Sign Language Recognition using custom Data Glove
Bachelor of Engineering Thesis Project.
Project Guide - Dr. Shrikanta Pal, Electronics & Communication Dept. BIT Mesra
Team Members - Anirvan Dutta, Ravi Ranjan, Nancy Mishra
Our proposed solution and goal was to design a Human Computer Interface (HCI) device that can translate sign language, specifically ISL, to text and speech providing any deaf & mute individuals with the ability to effortlessly communicate with anyone. Sign language involves the use of gestures, mainly specific hand shapes and movements, instead of sound to convey words and sentences. The idea is to design a device placed on a hand with sensors capable of capturing hand gestures and then transmitting the information to a processing unit which performs the sign language translation. The novelty of our approach was to not only identify static gestures but also define a framework for dynamic gesture identification as well.
We proposed a real time multimodal Indian Sign Language recognition system using a feature level fusion scheme. A broad set of features from flex, force and inertial sensors were considered to classify both static as well as dynamic gestures.
A human computer interface glove was developed with the aim of translating Indian sign language to text & speech. The glove utilizes nine flex sensors, two force sensors, and an inertial measurement unit to accurately capture hand gestures. All components were placed on the back side of the glove providing the user with full range of motion, and not restricting the user from performing other tasks while wearing the glove.

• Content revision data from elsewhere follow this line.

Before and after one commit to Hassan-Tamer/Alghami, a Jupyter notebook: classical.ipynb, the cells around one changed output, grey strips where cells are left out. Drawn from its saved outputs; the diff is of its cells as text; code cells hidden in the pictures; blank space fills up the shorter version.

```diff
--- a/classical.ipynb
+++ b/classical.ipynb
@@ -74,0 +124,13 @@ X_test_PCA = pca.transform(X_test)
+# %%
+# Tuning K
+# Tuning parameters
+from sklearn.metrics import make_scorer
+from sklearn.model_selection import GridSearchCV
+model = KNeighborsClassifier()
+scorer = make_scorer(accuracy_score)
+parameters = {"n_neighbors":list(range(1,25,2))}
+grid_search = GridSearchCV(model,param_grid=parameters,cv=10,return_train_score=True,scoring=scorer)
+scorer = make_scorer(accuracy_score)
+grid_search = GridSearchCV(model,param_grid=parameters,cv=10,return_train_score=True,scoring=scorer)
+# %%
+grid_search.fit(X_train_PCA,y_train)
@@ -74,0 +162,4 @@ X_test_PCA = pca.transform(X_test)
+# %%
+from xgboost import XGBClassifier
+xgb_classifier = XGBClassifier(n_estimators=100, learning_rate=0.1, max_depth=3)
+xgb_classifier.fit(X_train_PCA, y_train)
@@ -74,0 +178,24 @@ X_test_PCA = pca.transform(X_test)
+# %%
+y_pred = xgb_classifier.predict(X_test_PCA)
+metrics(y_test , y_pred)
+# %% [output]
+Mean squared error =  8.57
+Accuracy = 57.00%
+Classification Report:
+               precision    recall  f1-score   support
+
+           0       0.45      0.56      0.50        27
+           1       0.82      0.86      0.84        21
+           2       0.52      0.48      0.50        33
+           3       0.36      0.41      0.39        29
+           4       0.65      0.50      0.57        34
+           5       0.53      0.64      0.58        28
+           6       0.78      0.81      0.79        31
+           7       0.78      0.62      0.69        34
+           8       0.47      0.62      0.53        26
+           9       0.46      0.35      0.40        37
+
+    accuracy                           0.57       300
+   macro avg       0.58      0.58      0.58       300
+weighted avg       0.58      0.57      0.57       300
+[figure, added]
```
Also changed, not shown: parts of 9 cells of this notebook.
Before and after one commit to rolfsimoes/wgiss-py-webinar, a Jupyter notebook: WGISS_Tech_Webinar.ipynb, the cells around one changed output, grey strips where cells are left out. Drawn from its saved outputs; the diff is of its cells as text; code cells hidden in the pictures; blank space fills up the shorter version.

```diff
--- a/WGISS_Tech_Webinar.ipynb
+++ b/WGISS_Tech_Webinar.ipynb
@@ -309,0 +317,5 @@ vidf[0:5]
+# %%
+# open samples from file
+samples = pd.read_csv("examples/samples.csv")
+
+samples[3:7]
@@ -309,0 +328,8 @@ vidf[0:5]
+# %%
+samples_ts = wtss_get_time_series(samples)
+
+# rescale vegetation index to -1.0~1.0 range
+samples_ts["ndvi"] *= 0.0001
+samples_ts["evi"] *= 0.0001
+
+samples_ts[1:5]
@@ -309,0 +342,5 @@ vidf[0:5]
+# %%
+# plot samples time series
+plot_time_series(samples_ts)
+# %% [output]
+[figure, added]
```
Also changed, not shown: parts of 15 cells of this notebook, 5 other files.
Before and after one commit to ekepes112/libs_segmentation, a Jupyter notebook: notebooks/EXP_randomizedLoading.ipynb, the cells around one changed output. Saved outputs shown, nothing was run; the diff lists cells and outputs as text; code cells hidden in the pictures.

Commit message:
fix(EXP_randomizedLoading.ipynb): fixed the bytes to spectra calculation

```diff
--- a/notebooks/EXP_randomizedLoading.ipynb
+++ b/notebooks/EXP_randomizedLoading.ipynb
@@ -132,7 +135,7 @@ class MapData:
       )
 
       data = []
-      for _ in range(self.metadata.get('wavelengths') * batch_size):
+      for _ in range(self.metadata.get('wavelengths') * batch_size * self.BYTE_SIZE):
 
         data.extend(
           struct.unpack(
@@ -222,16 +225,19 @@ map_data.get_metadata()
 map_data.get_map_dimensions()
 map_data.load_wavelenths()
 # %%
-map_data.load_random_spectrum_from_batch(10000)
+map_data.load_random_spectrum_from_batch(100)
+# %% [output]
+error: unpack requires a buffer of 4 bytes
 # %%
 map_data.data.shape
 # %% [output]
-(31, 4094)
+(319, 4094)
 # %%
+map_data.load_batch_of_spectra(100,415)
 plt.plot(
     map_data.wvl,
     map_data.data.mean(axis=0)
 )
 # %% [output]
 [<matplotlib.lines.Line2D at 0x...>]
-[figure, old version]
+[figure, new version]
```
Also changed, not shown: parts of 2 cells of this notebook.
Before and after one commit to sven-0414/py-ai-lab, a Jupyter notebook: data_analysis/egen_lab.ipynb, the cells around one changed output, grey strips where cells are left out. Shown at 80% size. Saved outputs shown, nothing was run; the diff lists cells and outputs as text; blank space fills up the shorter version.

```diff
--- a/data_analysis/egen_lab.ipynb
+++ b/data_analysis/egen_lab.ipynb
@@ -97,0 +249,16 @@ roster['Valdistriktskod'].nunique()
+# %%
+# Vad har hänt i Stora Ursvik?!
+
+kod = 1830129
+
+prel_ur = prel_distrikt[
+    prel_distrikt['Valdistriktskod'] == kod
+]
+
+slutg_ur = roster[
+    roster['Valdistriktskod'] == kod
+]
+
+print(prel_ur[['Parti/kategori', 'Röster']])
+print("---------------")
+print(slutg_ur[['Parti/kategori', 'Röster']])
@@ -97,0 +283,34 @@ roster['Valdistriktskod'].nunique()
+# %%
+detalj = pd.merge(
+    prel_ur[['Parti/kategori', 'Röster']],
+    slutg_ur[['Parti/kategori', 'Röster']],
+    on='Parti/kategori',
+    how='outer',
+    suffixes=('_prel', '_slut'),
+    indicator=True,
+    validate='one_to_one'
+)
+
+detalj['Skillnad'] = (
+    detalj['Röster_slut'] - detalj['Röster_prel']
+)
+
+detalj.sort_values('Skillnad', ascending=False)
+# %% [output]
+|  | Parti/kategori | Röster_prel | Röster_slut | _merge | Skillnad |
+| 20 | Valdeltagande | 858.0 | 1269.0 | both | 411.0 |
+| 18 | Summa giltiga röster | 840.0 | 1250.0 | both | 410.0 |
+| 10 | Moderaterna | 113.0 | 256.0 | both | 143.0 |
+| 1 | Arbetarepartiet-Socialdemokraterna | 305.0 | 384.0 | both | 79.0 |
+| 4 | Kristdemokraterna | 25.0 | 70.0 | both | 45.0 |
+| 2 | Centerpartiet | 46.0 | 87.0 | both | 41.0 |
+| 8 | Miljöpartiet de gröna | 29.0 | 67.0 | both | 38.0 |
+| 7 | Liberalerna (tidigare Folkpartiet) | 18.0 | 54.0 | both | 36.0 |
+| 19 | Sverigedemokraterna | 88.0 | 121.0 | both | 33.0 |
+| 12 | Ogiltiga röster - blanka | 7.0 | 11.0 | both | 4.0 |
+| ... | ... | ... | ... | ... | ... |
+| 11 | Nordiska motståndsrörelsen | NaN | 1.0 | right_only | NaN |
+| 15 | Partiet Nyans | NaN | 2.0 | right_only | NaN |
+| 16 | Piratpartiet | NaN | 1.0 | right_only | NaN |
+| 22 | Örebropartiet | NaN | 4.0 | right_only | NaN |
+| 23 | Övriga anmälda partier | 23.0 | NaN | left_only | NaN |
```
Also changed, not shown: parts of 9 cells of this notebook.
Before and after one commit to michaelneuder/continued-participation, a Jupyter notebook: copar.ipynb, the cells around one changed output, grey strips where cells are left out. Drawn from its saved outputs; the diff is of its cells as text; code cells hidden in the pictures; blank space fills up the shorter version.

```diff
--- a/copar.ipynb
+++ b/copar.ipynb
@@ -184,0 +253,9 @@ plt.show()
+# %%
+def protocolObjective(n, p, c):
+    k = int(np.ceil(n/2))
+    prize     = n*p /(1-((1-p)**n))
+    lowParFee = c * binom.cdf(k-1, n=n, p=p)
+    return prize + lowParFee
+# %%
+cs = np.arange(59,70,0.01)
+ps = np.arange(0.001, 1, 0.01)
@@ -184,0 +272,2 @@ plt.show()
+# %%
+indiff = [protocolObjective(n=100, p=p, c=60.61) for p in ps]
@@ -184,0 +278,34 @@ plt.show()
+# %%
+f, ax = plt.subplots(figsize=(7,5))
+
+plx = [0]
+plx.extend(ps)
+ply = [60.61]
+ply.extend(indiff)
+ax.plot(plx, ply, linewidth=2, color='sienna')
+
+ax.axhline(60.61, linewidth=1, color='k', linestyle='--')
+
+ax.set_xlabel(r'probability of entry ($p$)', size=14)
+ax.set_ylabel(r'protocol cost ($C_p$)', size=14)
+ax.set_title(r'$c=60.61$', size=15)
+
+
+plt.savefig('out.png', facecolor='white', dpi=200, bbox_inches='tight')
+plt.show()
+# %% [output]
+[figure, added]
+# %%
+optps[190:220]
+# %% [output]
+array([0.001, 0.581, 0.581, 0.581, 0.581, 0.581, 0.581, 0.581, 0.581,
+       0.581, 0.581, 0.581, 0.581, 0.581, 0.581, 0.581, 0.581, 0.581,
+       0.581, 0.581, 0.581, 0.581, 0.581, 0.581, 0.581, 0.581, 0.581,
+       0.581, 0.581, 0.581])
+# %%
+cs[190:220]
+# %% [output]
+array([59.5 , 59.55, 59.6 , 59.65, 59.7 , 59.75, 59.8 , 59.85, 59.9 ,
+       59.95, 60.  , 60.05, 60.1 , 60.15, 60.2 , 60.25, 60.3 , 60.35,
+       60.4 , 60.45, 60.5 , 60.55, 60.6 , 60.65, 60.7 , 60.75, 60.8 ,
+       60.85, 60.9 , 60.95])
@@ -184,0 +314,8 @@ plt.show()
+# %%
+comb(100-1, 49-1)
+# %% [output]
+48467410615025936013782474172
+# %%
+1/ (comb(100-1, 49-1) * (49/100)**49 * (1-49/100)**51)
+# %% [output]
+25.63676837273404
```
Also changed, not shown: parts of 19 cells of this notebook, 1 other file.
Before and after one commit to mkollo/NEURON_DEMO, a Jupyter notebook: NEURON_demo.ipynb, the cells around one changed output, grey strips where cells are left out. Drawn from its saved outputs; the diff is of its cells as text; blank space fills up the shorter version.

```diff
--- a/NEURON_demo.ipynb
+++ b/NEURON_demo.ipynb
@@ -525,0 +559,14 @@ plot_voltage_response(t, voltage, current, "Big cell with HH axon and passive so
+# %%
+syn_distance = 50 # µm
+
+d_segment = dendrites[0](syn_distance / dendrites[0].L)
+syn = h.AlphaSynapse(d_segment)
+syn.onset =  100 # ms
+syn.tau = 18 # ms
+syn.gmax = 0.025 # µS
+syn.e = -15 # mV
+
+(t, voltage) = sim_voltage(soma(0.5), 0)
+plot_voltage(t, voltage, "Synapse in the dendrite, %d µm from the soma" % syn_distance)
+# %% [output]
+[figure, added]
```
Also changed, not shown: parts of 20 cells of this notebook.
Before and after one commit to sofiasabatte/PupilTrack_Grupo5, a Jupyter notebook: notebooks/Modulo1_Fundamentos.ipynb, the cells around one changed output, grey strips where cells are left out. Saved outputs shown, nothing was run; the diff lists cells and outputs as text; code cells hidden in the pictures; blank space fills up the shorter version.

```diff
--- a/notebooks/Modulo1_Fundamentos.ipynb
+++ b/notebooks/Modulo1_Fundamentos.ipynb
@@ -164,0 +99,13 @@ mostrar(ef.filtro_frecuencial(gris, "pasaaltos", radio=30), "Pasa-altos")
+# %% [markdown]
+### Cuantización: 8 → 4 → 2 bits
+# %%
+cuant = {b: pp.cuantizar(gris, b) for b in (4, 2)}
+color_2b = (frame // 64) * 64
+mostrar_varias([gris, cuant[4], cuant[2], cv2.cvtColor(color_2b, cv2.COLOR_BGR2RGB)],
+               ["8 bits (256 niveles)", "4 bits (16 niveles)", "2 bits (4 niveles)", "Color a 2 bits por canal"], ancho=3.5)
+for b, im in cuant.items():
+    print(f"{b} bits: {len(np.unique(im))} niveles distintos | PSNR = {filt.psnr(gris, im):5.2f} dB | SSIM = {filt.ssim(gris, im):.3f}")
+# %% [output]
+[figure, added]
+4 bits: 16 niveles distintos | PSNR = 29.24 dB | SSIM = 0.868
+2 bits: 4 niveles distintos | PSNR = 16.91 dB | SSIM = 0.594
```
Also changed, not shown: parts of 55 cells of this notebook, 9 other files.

Machine learning algorithms were explored to perform classification of hand gestures. Non-Parametric supervised learning algorithms like kNN (K – Nearest Neighbours), SVM (Support Vector Machine), Decision Tree, Random Forest etc. were tested on the training data for achieving maximum accuracy in classification. Finally, decision tree classifier was selected based on the results of k-fold cross validation using the training data. The current results include translation of twenty-four letters and ten dynamic gestures from sign language to text & speech.
We were able to classify 24 static gestures and 5 dynamic gestures with accuracy of 98% and 96% respectively. The 24 static gestures included all the letters of the Indian Sign Language and the ten basic dynamic gestures like “Hello”, “Good Morning”, “Thank You”, “Sorry”, “Good Bye” etc. Our training accuracy with 10-fold cross validation for static gesture is 98% and 96% for dynamic gestures. After repeated testing it was found out that it could classify 46 gestures accurately out of 50. Thus, showing significant improvement in the existing published resources. We are still working on improving the design and getting publishable results.